“…the foam which flows from the mouth of wild boars, and many other things- though they are far from being beautiful, if a man should examine them severally- still, because they are consequent upon the things which are formed by nature, help to adorn them, and they please the mind; so that if a man should have a feeling and deeper insight with respect to the things which are produced in the universe, there is hardly one of those which follow by way of consequence which will not seem to him to be in a manner disposed so as to give pleasure.” The Meditations, by Marcus Aurelius
I’d suggest that Marcus Aurelius tended to overreach when writing the meditations, but when you are the most powerful man in the world I guess that is a royal prerogative. Anyway, who am I to argue with a guy who’s been on the bestseller list since about AD 180? Nobody is going to be reading this blog 1,835 years hence.
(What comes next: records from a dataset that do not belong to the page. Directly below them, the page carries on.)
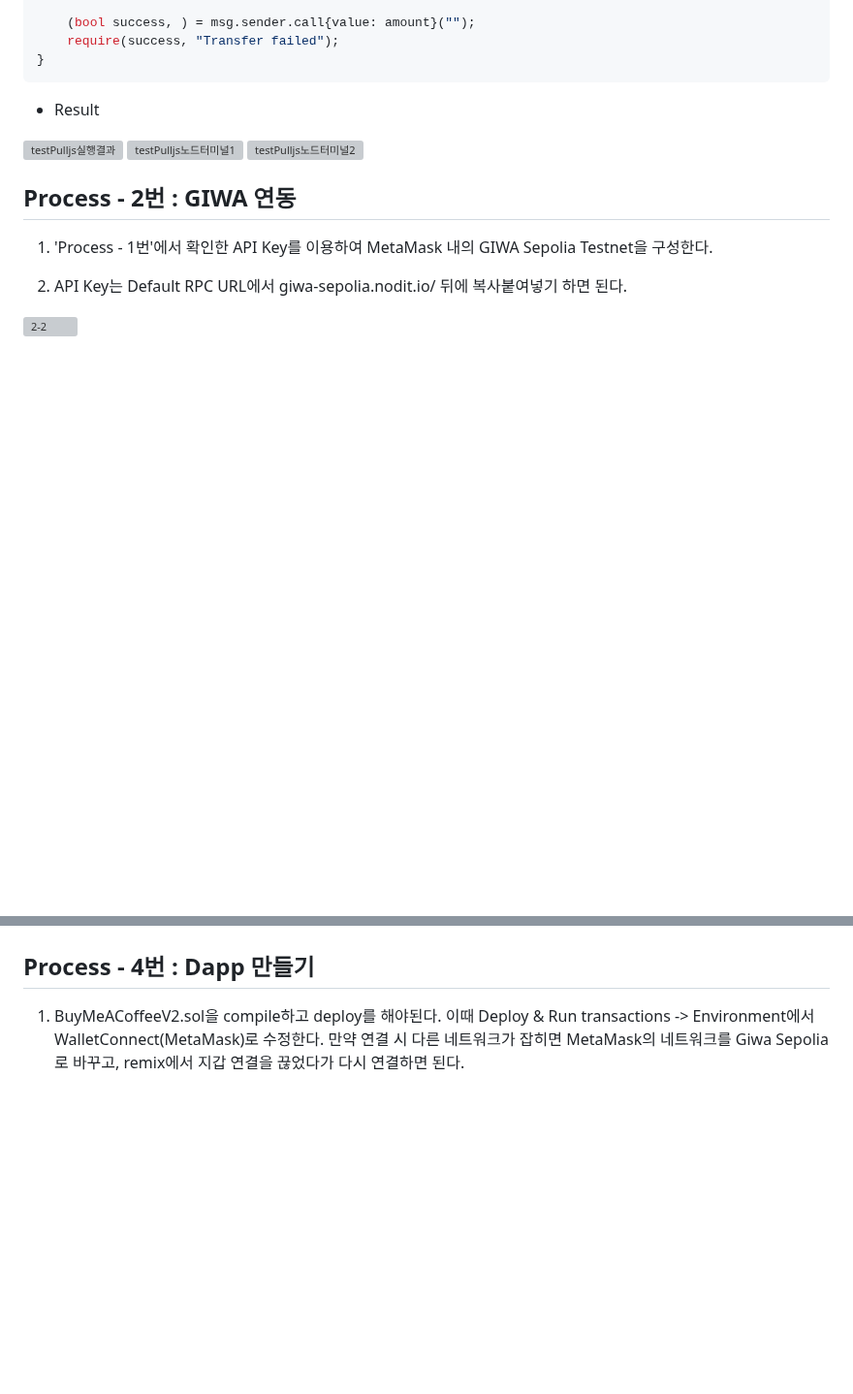
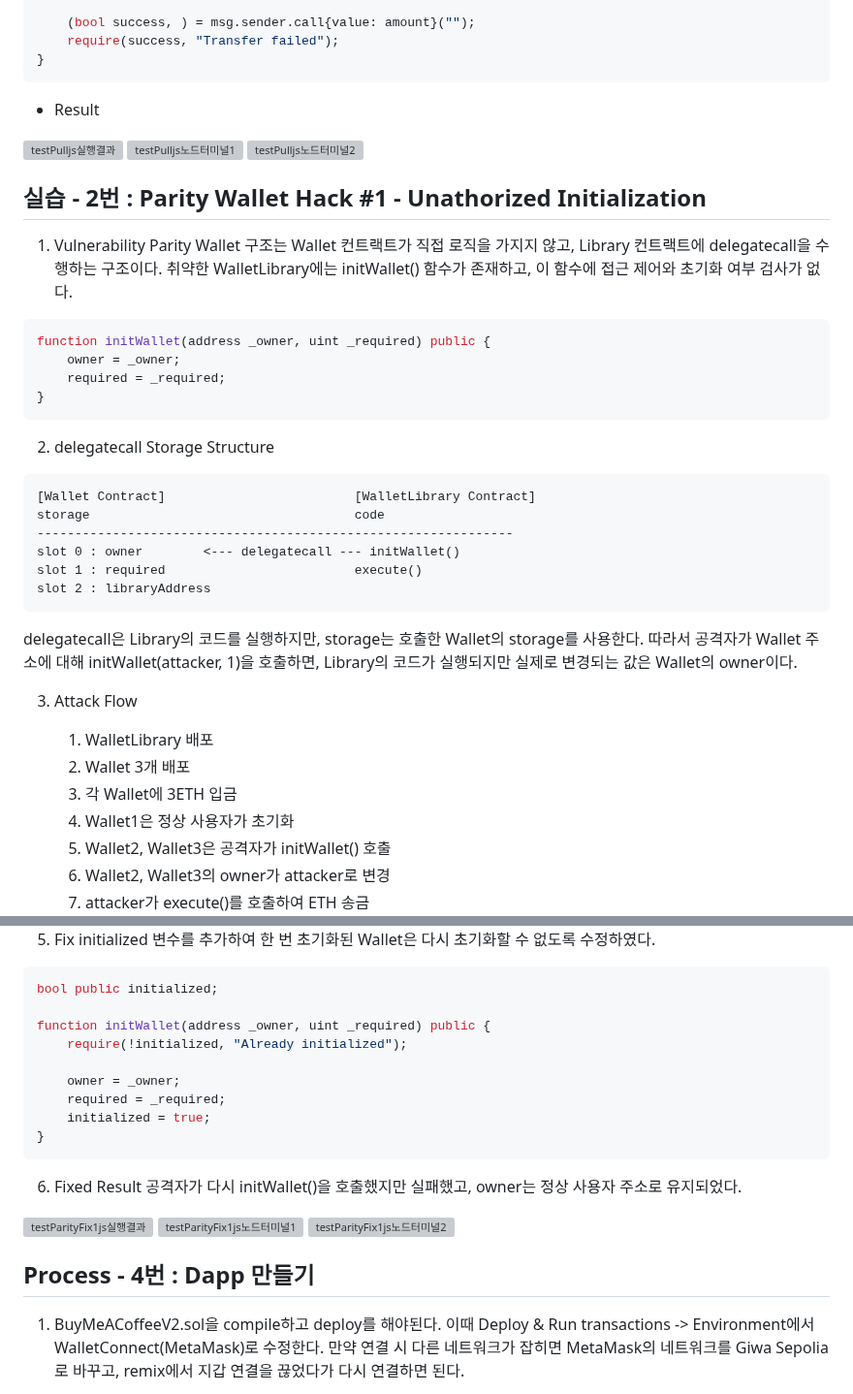
Before and after one commit to tuplet42/block_chain_practice_20201500, a Markdown page: week11/readme.md, 2 parts joined by grey strips. Shown at 97% size. Drawn GitHub-style; blank space fills up the shorter version; grey boxes are pictures that could not be loaded.

Commit message:
feat: Update readme.md Part2-Parity Wallet Hack#1

````diff
--- a/week11/readme.md
+++ b/week11/readme.md
@@ -292,10 +292,36 @@ function claim() public {
 <img width="522" height="416" alt="testPulljs노드터미널2" src="https://github.com/user-attachments/assets/e451eb79-48ec-4a57-8d77-cc1b211d831c" />
 
 
-## Process - 2번 : GIWA 연동
-1. 'Process - 1번'에서 확인한 API Key를 이용하여 MetaMask 내의 GIWA Sepolia Testnet을 구성한다.
+## 실습 - 2번 : Parity Wallet Hack #1 - Unathorized Initialization
+1. Vulnerability
+Parity Wallet 구조는 Wallet 컨트랙트가 직접 로직을 가지지 않고, Library 컨트랙트에 delegatecall을 수행하는 구조이다.
+취약한 WalletLibrary에는 initWallet() 함수가 존재하고, 이 함수에 접근 제어와 초기화 여부 검사가 없다.
+``` solidity
+function initWallet(address _owner, uint _required) public {
+    owner = _owner;
+    required = _required;
+}
+```
 
-2. API Key는 Default RPC URL에서 giwa-sepolia.nodit.io/ 뒤에 복사붙여넣기 하면 된다.
-  <img width="366" height="597" alt="2-2" src="https://github.com/user-attachments/assets/cd28adaa-ef9a-4c3c-8596-074cdbaf0f3c" />
+2. delegatecall Storage Structure
+```
+[Wallet Contract]                         [WalletLibrary Contract]
+storage                                   code
+---------------------------------------------------------------
+slot 0 : owner        <--- delegatecall --- initWallet()
+slot 1 : required                         execute()
+slot 2 : libraryAddress
+```
+delegatecall은 Library의 코드를 실행하지만, storage는 호출한 Wallet의 storage를 사용한다.
+따라서 공격자가 Wallet 주소에 대해 initWallet(attacker, 1)을 호출하면, Library의 코드가 실행되지만 실제로 변경되는 값은 Wallet의 owner이다.
+
+3. Attack Flow
+   1) WalletLibrary 배포
+   2) Wallet 3개 배포
+   3) 각 Wallet에 3ETH 입금
+   4) Wallet1은 정상 사용자가 초기화
+   5) Wallet2, Wallet3은 공격자가 initWallet() 호출
+   6) Wallet2, Wallet3의 owner가 attacker로 변경
+   7) attacker가 execute()를 호출하여 ETH 송금
 
 
@@ -304,4 +334,24 @@ function claim() public {
 
+
+5. Fix
+initialized 변수를 추가하여 한 번 초기화된 Wallet은 다시 초기화할 수 없도록 수정하였다.
+``` solidity
+bool public initialized;
+
+function initWallet(address _owner, uint _required) public {
+    require(!initialized, "Already initialized");
+
+    owner = _owner;
+    required = _required;
+    initialized = true;
+}
+```
+
+6. Fixed Result
+공격자가 다시 initWallet()을 호출했지만 실패했고, owner는 정상 사용자 주소로 유지되었다.
+<img width="516" height="174" alt="testParityFix1js실행결과" src="https://github.com/user-attachments/assets/15384e4a-fbf7-4f18-bbd5-a2c453a0de57" />
+<img width="520" height="867" alt="testParityFix1js노드터미널1" src="https://github.com/user-attachments/assets/42e6fa68-8f5e-4737-ba5d-01bd5911d232" />
+<img width="521" height="524" alt="testParityFix1js노드터미널2" src="https://github.com/user-attachments/assets/ac4d8e9c-64dc-4807-90bc-cd39c579756b" />
 
 ## Process - 4번 : Dapp 만들기
 1. BuyMeACoffeeV2.sol을 compile하고 deploy를 해야된다. 이때 Deploy & Run transactions -> Environment에서 WalletConnect(MetaMask)로 수정한다. 만약 연결 시 다른 네트워크가 잡히면 MetaMask의 네트워크를 Giwa Sepolia로 바꾸고, remix에서 지갑 연결을 끊었다가 다시 연결하면 된다.
````
Also changed, not shown: other parts of week11/readme.md (+7 -3 lines).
But I get the point he’s making in the above quoted passage. Viewed properly, anything in the universe can be a fit subject for intense study and growing appreciation, even boars foaming at the mouth.
It is worth pointing out that wild boars don’t own the exclusive rights to foam production; all pigs can manufacture it. Boars foam when getting randied up for mating or when feeling the need to teach another boar just where he belongs in the social order. Sows occasionally foam a little when they are in heat, but they don’t produce as much of a display as the boars. You’ll hear it before you see it, since a boar makes a distinctive rapid chomping sound to stimulate salivation. Within seconds he’ll look like he is lathered up for a shave. The froth is sticky and rather long lasting, so that if the boars start to tussle and the spit starts to fly, you’ll be able to see flecks of foam on the ground for five or ten minutes.
Boars produce androstene steroids in their testes, but the chemical is concentrated in their salivary glands. When they foam up, they also release large amounts of these tangy smelling steroids. The pheromone components involved communicate to the rest of the herd something about the boar’s sexual potency. It is a point of interest that these steroids are partially responsible for boar taint in some breeds or families of pigs. I’ve definitely smelled the taint in the saliva and urine of boars, but I’ve never detected it in boar meat and fat from our pigs. But all this should make anyone who is using jowl meat from boars to take special care to trim all the salivary glands. Otherwise you might end up with some reeking guanciale.